Early twentieth-century colonial collecting practices scrutinised
For her doctoral research, anthropologist Hannelore Vandenbergen is investigating the Hutereau collection, from the perspective of the Congolese chief Maroka. This collection was collected by a Belgian expedition leader in Belgian Congo for the Tervuren museum. The aim is to shed new light on early twentieth-century colonial collecting practices.
Chief Maroka in a ‘Belgian-style’ sedan chair, as Iteni, a participant in the research, puts it. Photo from the Hutereau collection, AP.0.0.11982
The collecting frenzy of international collectors
Former military man Armand Hutereau was sent to the northeast of the Congo between 1911 and 1913 to 'enrich' the collection of the Musée du Congo belge in Tervuren (now AfricaMuseum) with unique ethnographic objects from the colony. This undertaking competed with other major collecting expeditions by the American Museum of Natural History (1909-1915) and the Ethnologisches Museum of Berlin (1907-1908).

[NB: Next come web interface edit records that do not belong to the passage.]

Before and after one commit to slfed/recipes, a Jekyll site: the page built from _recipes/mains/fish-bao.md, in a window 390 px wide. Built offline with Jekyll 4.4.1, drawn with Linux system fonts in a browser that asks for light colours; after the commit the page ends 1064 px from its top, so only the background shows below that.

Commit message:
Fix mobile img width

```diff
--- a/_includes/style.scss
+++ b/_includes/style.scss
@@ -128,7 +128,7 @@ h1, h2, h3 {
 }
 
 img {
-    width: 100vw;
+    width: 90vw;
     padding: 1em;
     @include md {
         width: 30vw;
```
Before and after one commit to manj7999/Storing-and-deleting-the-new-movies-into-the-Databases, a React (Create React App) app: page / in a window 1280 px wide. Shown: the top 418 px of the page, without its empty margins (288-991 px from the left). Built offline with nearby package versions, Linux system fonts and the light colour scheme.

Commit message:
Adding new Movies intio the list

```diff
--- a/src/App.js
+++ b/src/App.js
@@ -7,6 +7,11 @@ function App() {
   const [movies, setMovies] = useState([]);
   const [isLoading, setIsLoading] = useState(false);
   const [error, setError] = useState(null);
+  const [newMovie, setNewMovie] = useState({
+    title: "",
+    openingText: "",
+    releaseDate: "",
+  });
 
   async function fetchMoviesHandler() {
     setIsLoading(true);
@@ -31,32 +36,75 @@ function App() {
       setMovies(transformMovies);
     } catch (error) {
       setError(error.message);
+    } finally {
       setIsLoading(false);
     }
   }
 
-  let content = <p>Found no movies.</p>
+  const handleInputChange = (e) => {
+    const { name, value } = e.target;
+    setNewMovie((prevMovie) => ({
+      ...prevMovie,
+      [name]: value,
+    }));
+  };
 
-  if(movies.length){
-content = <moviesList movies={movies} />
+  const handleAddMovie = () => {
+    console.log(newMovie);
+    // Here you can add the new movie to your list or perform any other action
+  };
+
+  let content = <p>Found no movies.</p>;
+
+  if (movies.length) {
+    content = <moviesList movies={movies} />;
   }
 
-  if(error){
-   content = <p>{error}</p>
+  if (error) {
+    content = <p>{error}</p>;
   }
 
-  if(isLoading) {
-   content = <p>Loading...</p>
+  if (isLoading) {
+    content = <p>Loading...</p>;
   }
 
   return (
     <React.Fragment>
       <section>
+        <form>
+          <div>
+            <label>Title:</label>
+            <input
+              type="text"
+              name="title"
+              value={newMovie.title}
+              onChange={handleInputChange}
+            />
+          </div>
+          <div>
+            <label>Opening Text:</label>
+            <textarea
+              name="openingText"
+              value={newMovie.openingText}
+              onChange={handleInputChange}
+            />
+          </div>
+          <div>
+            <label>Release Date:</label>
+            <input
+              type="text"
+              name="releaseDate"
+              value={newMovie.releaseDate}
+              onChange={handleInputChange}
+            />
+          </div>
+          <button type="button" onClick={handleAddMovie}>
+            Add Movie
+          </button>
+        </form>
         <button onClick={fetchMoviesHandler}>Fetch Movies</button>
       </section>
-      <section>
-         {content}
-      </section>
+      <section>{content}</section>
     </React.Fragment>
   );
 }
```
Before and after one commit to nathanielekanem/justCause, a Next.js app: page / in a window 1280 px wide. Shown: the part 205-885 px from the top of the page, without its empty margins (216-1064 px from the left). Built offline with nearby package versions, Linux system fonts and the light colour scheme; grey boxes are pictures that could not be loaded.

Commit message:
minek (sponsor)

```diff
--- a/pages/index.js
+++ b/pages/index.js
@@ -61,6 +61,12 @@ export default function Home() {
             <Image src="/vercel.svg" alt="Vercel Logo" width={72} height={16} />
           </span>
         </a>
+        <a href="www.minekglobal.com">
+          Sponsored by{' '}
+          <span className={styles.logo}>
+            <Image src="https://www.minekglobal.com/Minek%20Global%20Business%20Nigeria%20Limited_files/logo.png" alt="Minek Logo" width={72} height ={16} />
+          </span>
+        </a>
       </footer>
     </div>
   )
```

Hutereau returned with no fewer than 8,000 objects, including numerous remarkable musical instruments, pots and statues, as well as many photographs, films and sound recordings. The collection is world-famous for its embodiment of a unique Congolese heritage.
However, Hannelore Vandenbergen does not focus her research on the Belgian ‘collector’, but on the Congolese leader Maroka. Chief Maroka lived from 1884 to 1927 in Faradje, a town in the province of Haut-Uélé in what is now the Democratic Republic of Congo (DRC), where members of the Hutereau expedition (and other scientific expeditions) met him and took his picture on several occasions. This study tests Eurocentrism in Western histories by deliberately avoiding focusing on the European expedition leader.
‘I stumbled upon some photographs of Maroka in the archives during my research and I found his name on some reports. Although he was visibly present in the collection, he was completely absent from the colonial historiography of the expedition’, explains Hannelore Vandenbergen. ‘There are several clues in the collection that have never been investigated before, despite their importance for Congolese history and for contemporary tradition.’ Based on a multifaceted focus on the charismatic chief, this research will shed new light on the Hutereau collection and early twentieth-century colonial collecting practices.
Through meetings and conversations with Maroka's Congolese descendants, Hannelore Vandenbergen also compares the stories of today with tales from the past. Oral memories, photos and objects overlap in this process.
From a post-colonial perspective, she seeks new collaborations for research and exhibitions on collections that were assembled during the colonial past. Vandenbergen explains: ‘After seeing some photos of objects from the Hutereau collection we organized an exhibition in the parish hall in Faradje, as well as a historical workshop for young people. The villagers also expressed the wish to create a cultural centre’.
The Hutereau expedition
Finally, this research also uncovers some little-known aspects of the Hutereau expedition of 1911-1913. Correspondence of the expedition members shows, for example, that cooperation between the expedition members had been fraught. According to Vandenbergen ‘Particular attention is also paid to the encounters between the expedition members and the Congolese population during their journey through the northeast of the Congo. The question arises whether Hutereau may be considered as a “friendly leader”, as he was described by a compatriot, or as a sasa-moka, which means “a bit murderous” in Lingala’.
Hannelore Vandenbergen will present her doctoral research as part of the CongoConnect project, in the spring of 2021.